**Work instruction**: Return the lines below that contain the word "予約受付開始日時".

Image comparison data

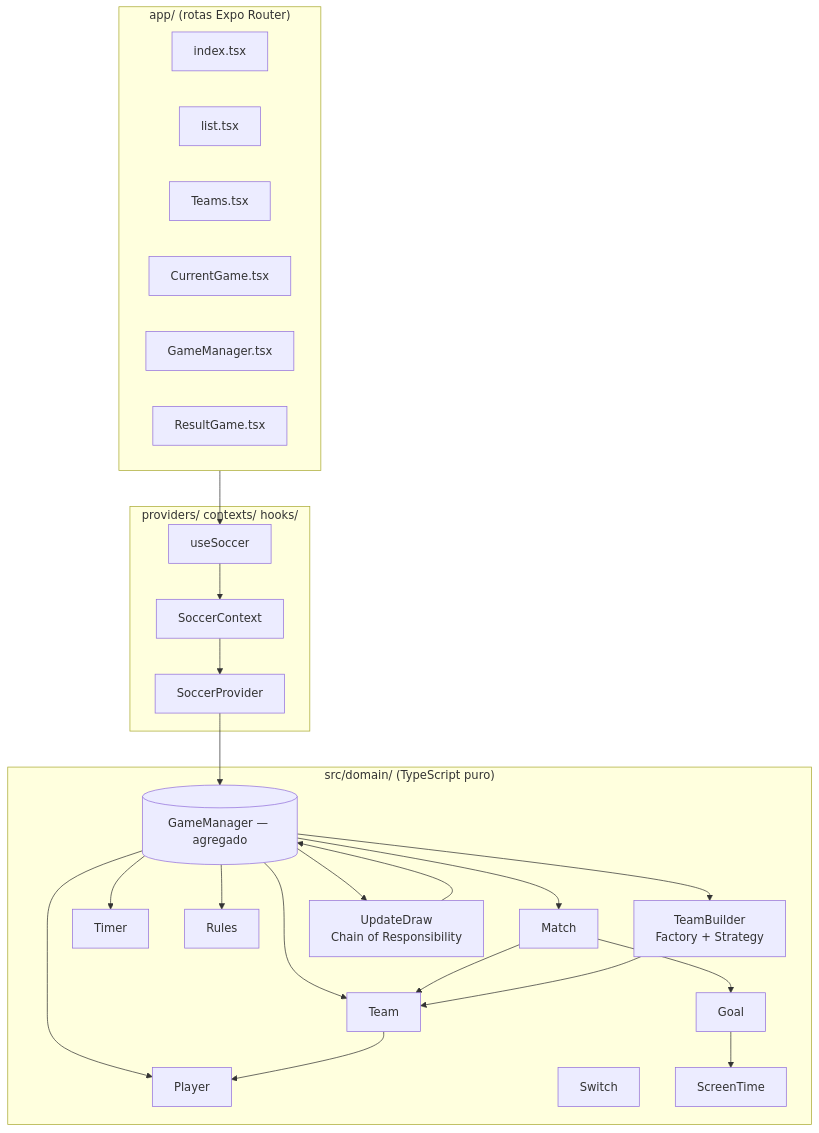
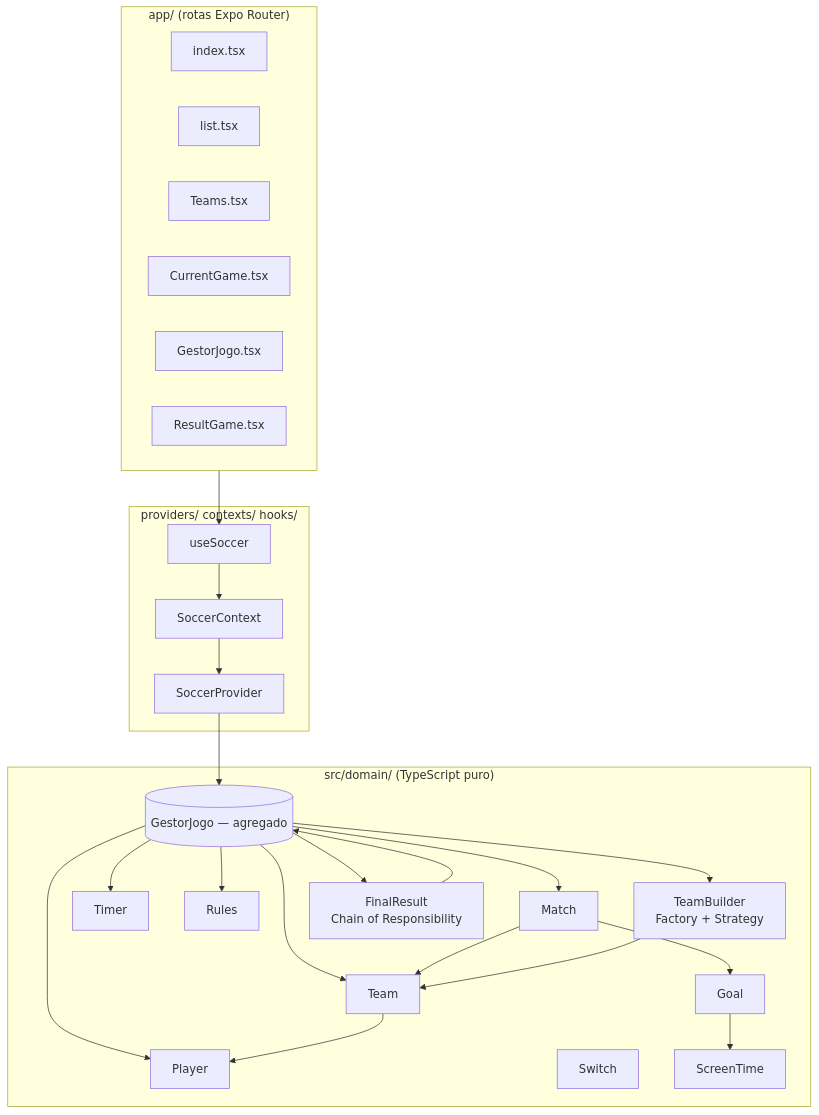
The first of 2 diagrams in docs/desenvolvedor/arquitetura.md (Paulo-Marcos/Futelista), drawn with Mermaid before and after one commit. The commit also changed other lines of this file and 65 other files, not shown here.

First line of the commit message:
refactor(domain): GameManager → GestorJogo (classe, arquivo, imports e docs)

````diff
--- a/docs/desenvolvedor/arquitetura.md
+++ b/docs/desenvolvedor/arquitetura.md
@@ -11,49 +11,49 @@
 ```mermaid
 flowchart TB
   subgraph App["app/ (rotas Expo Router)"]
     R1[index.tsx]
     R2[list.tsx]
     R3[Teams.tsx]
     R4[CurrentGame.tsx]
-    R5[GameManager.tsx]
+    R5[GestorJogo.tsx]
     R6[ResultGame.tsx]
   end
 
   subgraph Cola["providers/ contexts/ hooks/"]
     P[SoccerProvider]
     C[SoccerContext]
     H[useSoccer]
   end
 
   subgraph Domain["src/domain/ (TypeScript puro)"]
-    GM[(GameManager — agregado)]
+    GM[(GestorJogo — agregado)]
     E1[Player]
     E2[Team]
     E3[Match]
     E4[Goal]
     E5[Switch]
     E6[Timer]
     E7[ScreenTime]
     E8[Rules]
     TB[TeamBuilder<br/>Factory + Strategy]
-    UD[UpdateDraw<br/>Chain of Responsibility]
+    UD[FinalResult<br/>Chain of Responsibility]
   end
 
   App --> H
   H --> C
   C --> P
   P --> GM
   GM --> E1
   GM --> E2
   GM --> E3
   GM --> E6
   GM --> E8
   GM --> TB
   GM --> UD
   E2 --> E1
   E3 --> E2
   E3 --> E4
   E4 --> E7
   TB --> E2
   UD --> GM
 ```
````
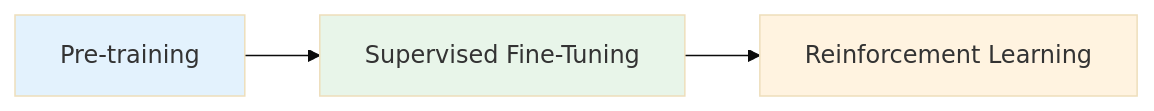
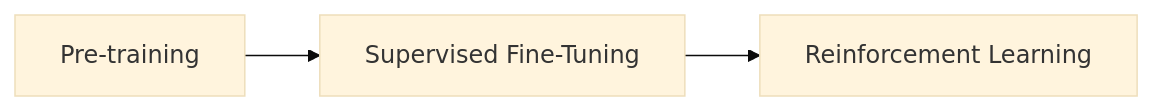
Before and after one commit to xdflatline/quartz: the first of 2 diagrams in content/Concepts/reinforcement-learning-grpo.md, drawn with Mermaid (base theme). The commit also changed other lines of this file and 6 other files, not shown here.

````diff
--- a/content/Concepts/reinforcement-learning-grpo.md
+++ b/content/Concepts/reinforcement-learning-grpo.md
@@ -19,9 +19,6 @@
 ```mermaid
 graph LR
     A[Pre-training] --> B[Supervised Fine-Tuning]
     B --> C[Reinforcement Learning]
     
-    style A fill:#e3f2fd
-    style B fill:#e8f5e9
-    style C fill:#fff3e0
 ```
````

...

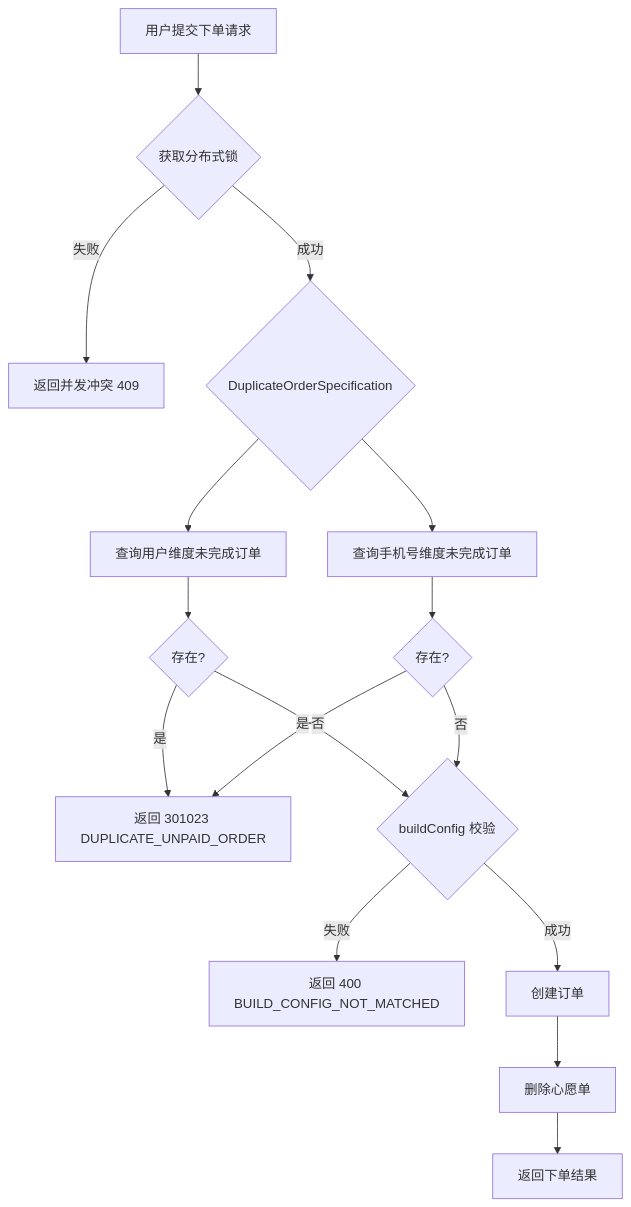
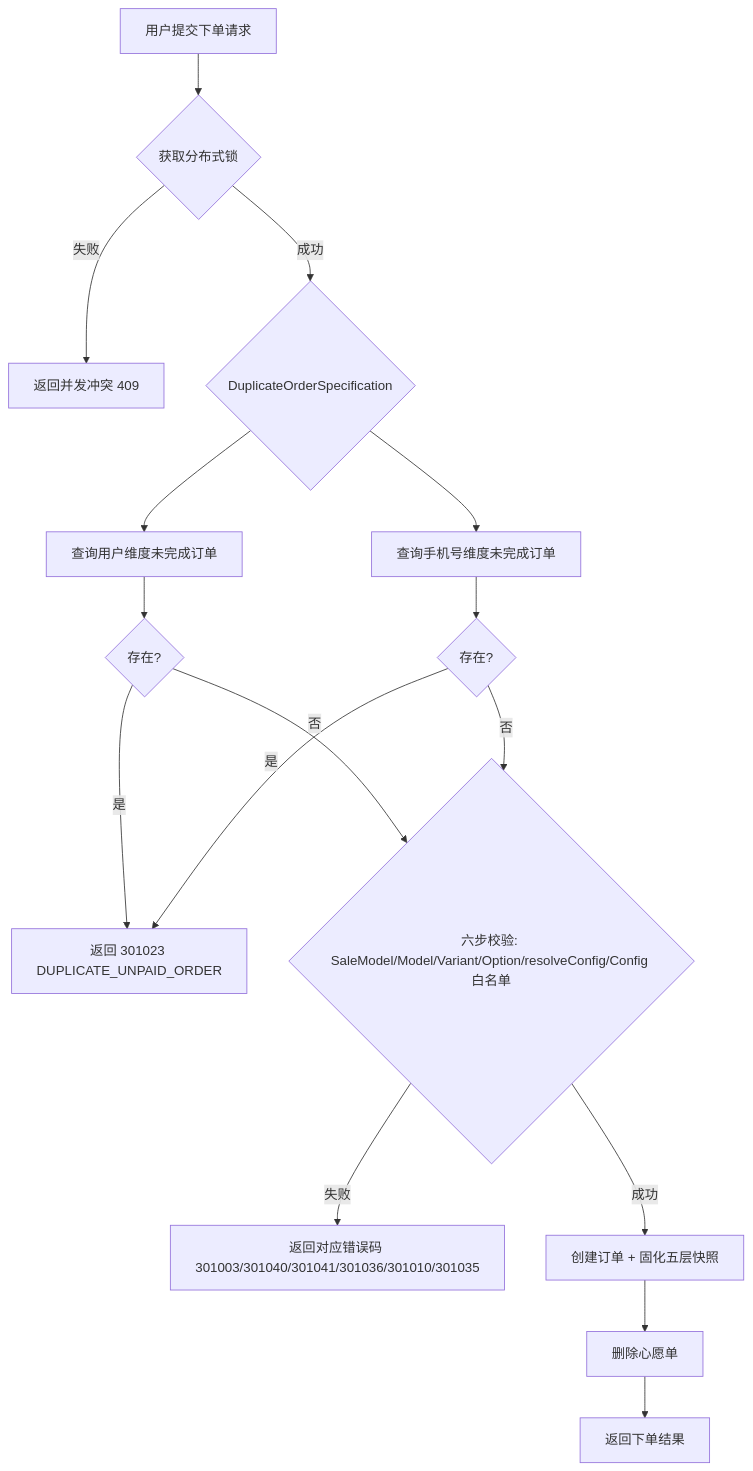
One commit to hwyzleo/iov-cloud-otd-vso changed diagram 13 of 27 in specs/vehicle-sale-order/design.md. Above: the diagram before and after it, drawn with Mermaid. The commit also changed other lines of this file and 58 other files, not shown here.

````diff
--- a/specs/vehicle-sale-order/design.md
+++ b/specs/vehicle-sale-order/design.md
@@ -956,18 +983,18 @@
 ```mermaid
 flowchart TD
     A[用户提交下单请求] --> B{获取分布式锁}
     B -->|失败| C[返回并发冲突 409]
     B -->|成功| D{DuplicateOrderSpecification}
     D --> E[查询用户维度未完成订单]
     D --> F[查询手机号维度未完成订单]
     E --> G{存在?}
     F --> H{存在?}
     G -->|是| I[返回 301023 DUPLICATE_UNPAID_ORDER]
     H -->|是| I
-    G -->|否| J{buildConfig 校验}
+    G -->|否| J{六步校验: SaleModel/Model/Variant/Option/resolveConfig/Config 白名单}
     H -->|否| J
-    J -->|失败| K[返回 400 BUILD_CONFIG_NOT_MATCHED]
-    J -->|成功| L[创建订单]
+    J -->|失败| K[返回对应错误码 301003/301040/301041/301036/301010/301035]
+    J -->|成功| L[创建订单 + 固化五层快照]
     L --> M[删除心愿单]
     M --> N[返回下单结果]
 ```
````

...

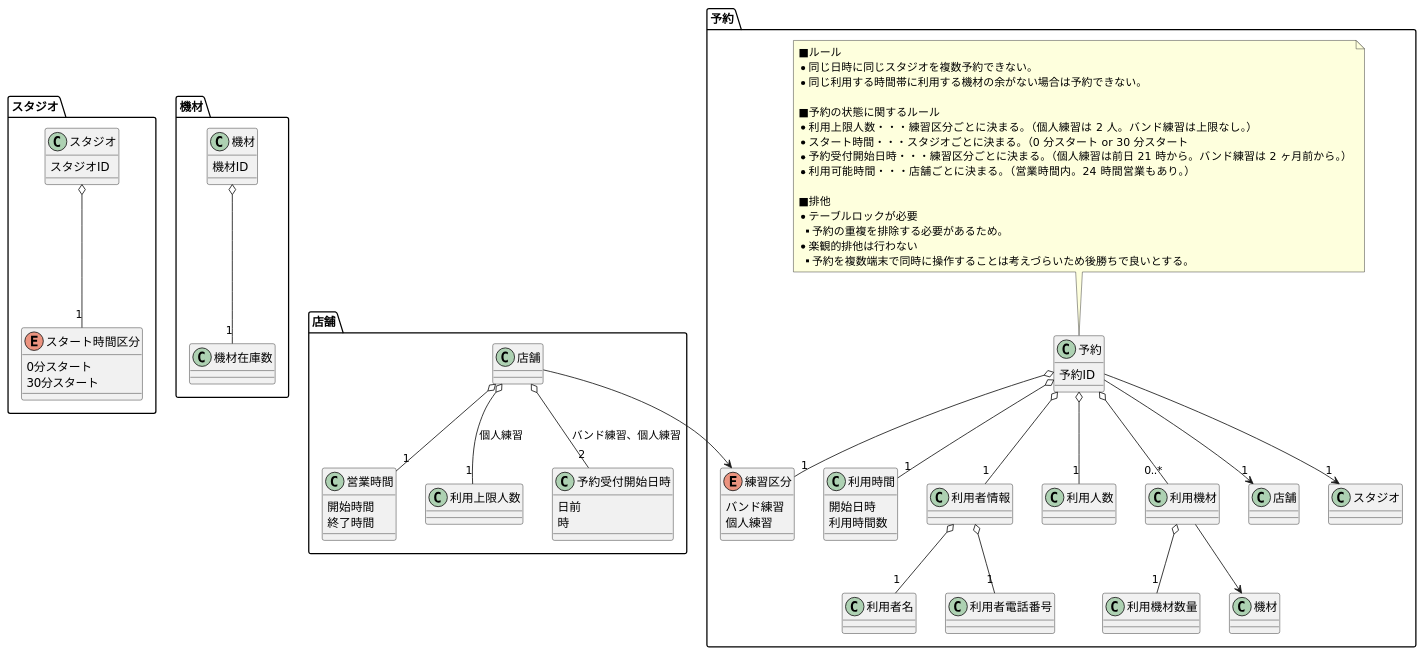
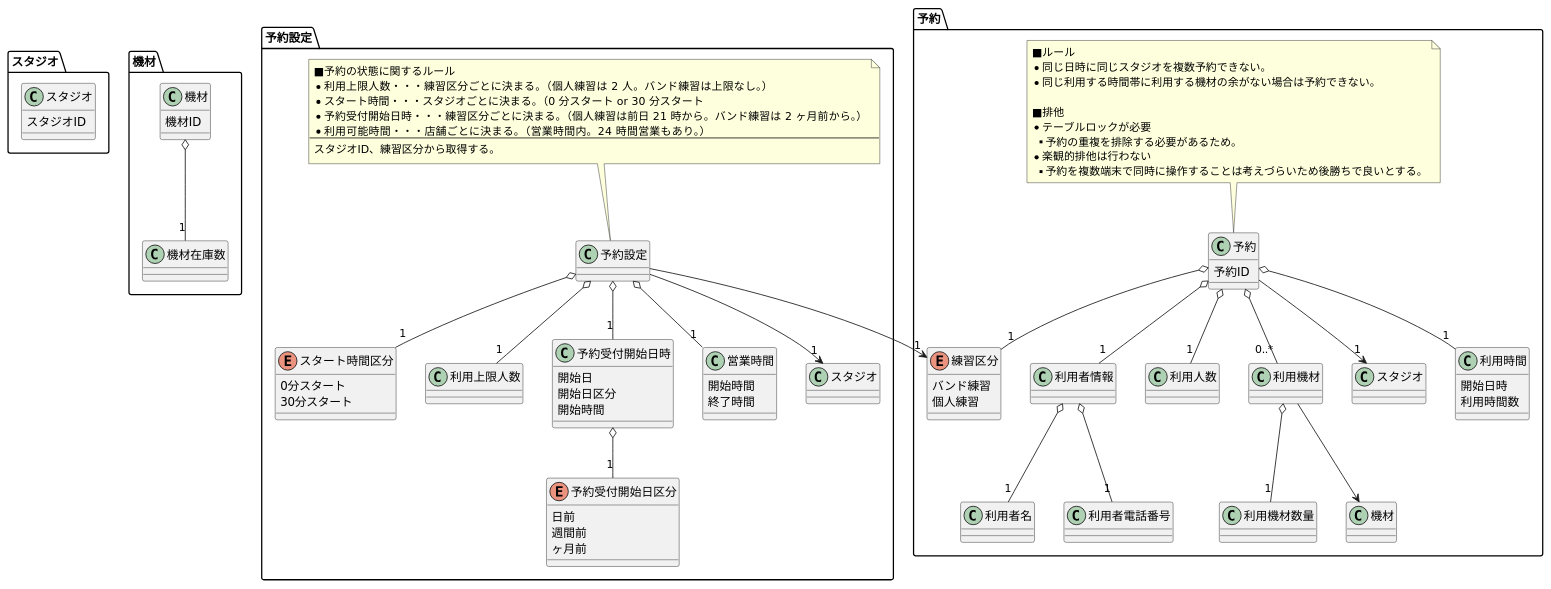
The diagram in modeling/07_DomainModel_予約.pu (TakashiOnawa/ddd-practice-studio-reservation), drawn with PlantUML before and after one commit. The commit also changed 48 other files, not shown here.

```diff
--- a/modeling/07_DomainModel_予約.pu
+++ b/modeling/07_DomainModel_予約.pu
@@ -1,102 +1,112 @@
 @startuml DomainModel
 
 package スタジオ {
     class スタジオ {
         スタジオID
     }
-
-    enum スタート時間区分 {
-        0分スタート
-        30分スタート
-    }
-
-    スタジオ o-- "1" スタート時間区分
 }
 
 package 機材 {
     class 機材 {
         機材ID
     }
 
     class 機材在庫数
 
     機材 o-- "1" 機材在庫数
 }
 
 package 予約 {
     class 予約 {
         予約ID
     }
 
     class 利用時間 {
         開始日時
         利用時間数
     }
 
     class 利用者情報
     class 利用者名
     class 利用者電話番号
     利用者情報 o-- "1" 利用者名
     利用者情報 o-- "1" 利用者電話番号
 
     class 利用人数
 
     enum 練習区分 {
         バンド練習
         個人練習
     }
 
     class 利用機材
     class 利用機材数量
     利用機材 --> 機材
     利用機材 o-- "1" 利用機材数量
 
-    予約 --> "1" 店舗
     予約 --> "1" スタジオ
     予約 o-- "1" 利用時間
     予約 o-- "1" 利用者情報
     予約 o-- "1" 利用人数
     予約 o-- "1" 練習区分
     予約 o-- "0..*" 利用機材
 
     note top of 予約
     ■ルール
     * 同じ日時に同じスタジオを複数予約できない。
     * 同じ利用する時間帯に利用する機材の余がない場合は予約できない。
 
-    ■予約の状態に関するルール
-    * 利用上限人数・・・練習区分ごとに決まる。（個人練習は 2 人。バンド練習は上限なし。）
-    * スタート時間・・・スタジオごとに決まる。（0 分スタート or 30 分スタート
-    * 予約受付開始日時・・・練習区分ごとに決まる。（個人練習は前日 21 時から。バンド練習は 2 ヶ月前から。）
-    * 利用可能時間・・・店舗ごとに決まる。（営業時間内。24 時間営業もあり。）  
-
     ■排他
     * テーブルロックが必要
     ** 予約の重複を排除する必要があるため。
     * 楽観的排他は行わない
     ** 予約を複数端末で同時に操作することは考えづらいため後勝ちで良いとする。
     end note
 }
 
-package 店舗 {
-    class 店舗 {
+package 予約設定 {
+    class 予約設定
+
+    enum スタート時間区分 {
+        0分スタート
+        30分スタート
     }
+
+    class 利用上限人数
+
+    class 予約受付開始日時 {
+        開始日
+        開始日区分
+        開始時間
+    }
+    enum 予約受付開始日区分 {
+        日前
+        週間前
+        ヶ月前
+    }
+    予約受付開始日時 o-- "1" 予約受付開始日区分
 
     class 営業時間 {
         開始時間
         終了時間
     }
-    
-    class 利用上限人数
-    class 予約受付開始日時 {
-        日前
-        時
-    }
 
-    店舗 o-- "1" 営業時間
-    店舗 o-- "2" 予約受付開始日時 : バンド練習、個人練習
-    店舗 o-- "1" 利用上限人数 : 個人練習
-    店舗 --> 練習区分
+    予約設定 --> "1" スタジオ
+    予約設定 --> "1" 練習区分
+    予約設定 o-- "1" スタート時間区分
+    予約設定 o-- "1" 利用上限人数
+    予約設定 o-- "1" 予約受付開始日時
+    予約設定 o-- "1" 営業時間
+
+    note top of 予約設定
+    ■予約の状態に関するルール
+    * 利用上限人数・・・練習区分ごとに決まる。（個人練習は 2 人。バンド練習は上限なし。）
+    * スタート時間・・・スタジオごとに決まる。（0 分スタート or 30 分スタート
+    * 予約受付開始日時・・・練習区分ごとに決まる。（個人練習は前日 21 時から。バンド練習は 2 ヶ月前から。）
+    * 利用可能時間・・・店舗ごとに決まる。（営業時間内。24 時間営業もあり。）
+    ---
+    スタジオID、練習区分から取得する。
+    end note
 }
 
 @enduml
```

**Response for this exercise**:
-    * 予約受付開始日時・・・練習区分ごとに決まる。（個人練習は前日 21 時から。バンド練習は 2 ヶ月前から。）
+    class 予約受付開始日時 {
+    予約受付開始日時 o-- "1" 予約受付開始日区分
-    class 予約受付開始日時 {
-    店舗 o-- "2" 予約受付開始日時 : バンド練習、個人練習
+    予約設定 o-- "1" 予約受付開始日時
+    * 予約受付開始日時・・・練習区分ごとに決まる。（個人練習は前日 21 時から。バンド練習は 2 ヶ月前から。）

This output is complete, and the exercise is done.